PROMPT: Your output should be an exact copy of the records, with no pictures in it.

##### SUPPLIED ENTRIES #####

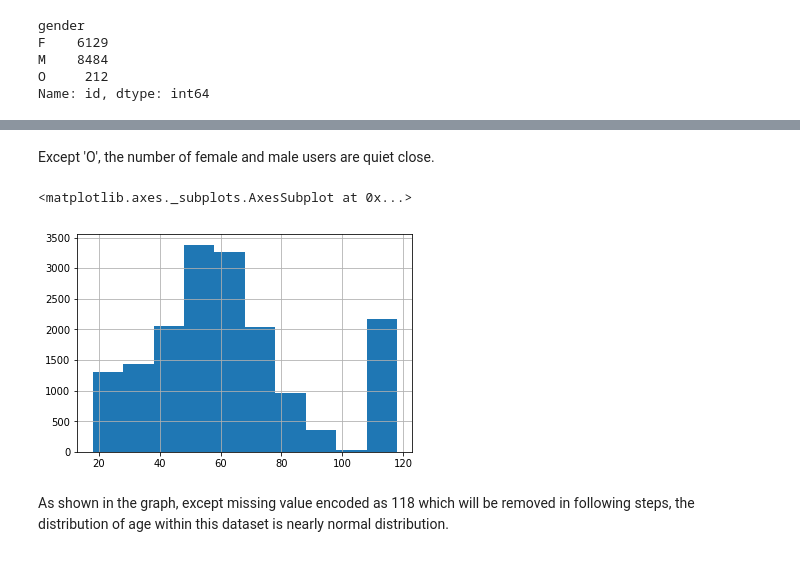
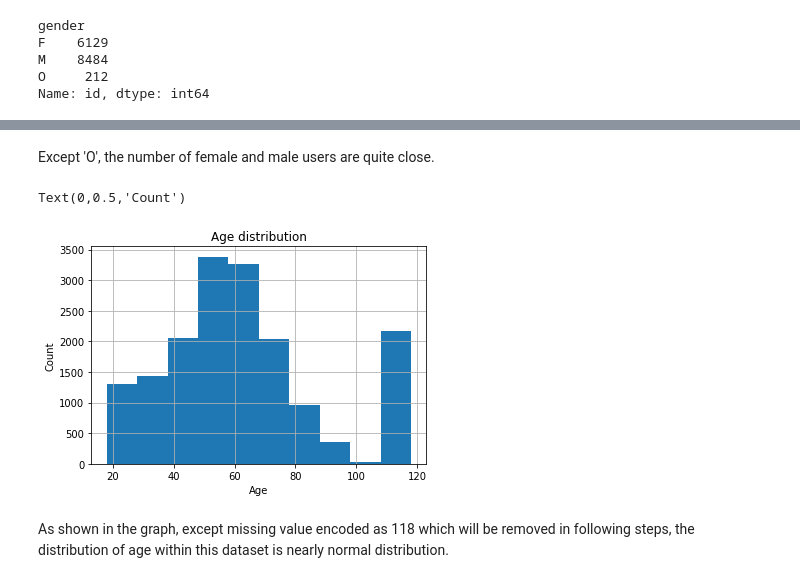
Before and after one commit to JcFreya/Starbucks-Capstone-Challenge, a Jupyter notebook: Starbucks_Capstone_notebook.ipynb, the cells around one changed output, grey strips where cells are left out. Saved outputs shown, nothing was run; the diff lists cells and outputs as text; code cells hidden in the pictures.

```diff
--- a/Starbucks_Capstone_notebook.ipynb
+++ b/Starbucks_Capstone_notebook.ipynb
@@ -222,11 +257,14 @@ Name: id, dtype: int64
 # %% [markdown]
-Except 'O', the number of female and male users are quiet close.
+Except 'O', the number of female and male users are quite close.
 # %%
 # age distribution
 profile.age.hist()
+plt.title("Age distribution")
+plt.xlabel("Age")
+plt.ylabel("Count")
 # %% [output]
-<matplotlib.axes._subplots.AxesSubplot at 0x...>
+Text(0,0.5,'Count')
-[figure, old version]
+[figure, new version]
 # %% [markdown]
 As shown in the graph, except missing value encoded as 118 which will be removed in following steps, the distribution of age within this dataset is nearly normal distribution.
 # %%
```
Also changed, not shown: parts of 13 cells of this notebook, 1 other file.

#####

THE COMPLETED TASK:
Before and after one commit to JcFreya/Starbucks-Capstone-Challenge, a Jupyter notebook: Starbucks_Capstone_notebook.ipynb, the cells around one changed output, grey strips where cells are left out. Saved outputs shown, nothing was run; the diff lists cells and outputs as text; code cells hidden in the pictures.

```diff
--- a/Starbucks_Capstone_notebook.ipynb
+++ b/Starbucks_Capstone_notebook.ipynb
@@ -222,11 +257,14 @@ Name: id, dtype: int64
 # %% [markdown]
-Except 'O', the number of female and male users are quiet close.
+Except 'O', the number of female and male users are quite close.
 # %%
 # age distribution
 profile.age.hist()
+plt.title("Age distribution")
+plt.xlabel("Age")
+plt.ylabel("Count")
 # %% [output]
-<matplotlib.axes._subplots.AxesSubplot at 0x...>
+Text(0,0.5,'Count')
-[figure, old version]
+[figure, new version]
 # %% [markdown]
 As shown in the graph, except missing value encoded as 118 which will be removed in following steps, the distribution of age within this dataset is nearly normal distribution.
 # %%
```
Also changed, not shown: parts of 13 cells of this notebook, 1 other file.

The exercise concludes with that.